Assignment:
Give back all of the data unchanged. Keep every word as it is.

Materials provided:
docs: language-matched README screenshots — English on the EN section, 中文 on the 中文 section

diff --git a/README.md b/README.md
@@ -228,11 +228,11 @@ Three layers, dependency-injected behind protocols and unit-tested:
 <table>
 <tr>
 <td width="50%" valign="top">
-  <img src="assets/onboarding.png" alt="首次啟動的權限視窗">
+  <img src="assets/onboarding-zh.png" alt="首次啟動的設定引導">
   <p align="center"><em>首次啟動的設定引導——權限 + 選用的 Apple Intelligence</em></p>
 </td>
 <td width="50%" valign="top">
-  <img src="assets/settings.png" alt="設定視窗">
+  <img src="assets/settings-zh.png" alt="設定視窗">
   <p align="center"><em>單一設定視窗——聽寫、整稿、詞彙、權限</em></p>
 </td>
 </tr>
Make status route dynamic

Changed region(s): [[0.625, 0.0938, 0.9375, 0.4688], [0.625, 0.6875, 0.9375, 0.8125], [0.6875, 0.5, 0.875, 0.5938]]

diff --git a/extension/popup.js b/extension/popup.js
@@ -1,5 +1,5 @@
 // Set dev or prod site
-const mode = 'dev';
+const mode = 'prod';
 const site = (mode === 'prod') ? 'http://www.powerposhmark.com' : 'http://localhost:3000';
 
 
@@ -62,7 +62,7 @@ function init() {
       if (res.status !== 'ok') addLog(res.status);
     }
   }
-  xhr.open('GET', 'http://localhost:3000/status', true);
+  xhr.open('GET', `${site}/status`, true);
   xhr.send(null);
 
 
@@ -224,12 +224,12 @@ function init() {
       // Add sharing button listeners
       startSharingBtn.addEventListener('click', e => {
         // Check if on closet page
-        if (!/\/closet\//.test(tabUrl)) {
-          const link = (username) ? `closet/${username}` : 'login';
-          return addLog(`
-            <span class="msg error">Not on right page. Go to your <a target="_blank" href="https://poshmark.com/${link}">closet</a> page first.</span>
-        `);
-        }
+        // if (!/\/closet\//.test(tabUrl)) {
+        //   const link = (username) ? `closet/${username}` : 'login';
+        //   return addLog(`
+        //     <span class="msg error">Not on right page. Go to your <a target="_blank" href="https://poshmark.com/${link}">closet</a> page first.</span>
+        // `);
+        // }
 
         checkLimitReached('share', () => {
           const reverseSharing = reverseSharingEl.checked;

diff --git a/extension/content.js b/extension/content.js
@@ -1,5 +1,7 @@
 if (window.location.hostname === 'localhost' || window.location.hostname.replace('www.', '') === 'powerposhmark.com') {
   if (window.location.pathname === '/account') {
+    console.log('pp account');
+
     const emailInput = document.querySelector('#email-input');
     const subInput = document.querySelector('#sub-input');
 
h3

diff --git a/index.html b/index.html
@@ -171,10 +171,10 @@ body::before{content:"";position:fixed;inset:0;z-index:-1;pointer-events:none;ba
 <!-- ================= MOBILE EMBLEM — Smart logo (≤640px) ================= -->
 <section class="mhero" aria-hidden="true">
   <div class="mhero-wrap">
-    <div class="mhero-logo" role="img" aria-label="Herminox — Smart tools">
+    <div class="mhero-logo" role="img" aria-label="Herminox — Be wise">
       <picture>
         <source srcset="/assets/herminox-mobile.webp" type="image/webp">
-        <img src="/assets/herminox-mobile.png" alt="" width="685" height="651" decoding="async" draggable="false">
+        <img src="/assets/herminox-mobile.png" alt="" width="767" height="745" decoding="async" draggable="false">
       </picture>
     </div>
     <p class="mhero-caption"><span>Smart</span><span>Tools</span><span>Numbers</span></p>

Exercise solution:
docs: language-matched README screenshots — English on the EN section, 中文 on the 中文 section

diff --git a/README.md b/README.md
@@ -228,11 +228,11 @@ Three layers, dependency-injected behind protocols and unit-tested:
 <table>
 <tr>
 <td width="50%" valign="top">
-  <img src="assets/onboarding.png" alt="首次啟動的權限視窗">
+  <img src="assets/onboarding-zh.png" alt="首次啟動的設定引導">
   <p align="center"><em>首次啟動的設定引導——權限 + 選用的 Apple Intelligence</em></p>
 </td>
 <td width="50%" valign="top">
-  <img src="assets/settings.png" alt="設定視窗">
+  <img src="assets/settings-zh.png" alt="設定視窗">
   <p align="center"><em>單一設定視窗——聽寫、整稿、詞彙、權限</em></p>
 </td>
 </tr>
Make status route dynamic

Changed region(s): [[0.625, 0.0938, 0.9375, 0.4688], [0.625, 0.6875, 0.9375, 0.8125], [0.6875, 0.5, 0.875, 0.5938]]

diff --git a/extension/popup.js b/extension/popup.js
@@ -1,5 +1,5 @@
 // Set dev or prod site
-const mode = 'dev';
+const mode = 'prod';
 const site = (mode === 'prod') ? 'http://www.powerposhmark.com' : 'http://localhost:3000';
 
 
@@ -62,7 +62,7 @@ function init() {
       if (res.status !== 'ok') addLog(res.status);
     }
   }
-  xhr.open('GET', 'http://localhost:3000/status', true);
+  xhr.open('GET', `${site}/status`, true);
   xhr.send(null);
 
 
@@ -224,12 +224,12 @@ function init() {
       // Add sharing button listeners
       startSharingBtn.addEventListener('click', e => {
         // Check if on closet page
-        if (!/\/closet\//.test(tabUrl)) {
-          const link = (username) ? `closet/${username}` : 'login';
-          return addLog(`
-            <span class="msg error">Not on right page. Go to your <a target="_blank" href="https://poshmark.com/${link}">closet</a> page first.</span>
-        `);
-        }
+        // if (!/\/closet\//.test(tabUrl)) {
+        //   const link = (username) ? `closet/${username}` : 'login';
+        //   return addLog(`
+        //     <span class="msg error">Not on right page. Go to your <a target="_blank" href="https://poshmark.com/${link}">closet</a> page first.</span>
+        // `);
+        // }
 
         checkLimitReached('share', () => {
           const reverseSharing = reverseSharingEl.checked;

diff --git a/extension/content.js b/extension/content.js
@@ -1,5 +1,7 @@
 if (window.location.hostname === 'localhost' || window.location.hostname.replace('www.', '') === 'powerposhmark.com') {
   if (window.location.pathname === '/account') {
+    console.log('pp account');
+
     const emailInput = document.querySelector('#email-input');
     const subInput = document.querySelector('#sub-input');
 
h3

diff --git a/index.html b/index.html
@@ -171,10 +171,10 @@ body::before{content:"";position:fixed;inset:0;z-index:-1;pointer-events:none;ba
 <!-- ================= MOBILE EMBLEM — Smart logo (≤640px) ================= -->
 <section class="mhero" aria-hidden="true">
   <div class="mhero-wrap">
-    <div class="mhero-logo" role="img" aria-label="Herminox — Smart tools">
+    <div class="mhero-logo" role="img" aria-label="Herminox — Be wise">
       <picture>
         <source srcset="/assets/herminox-mobile.webp" type="image/webp">
-        <img src="/assets/herminox-mobile.png" alt="" width="685" height="651" decoding="async" draggable="false">
+        <img src="/assets/herminox-mobile.png" alt="" width="767" height="745" decoding="async" draggable="false">
       </picture>
     </div>
     <p class="mhero-caption"><span>Smart</span><span>Tools</span><span>Numbers</span></p>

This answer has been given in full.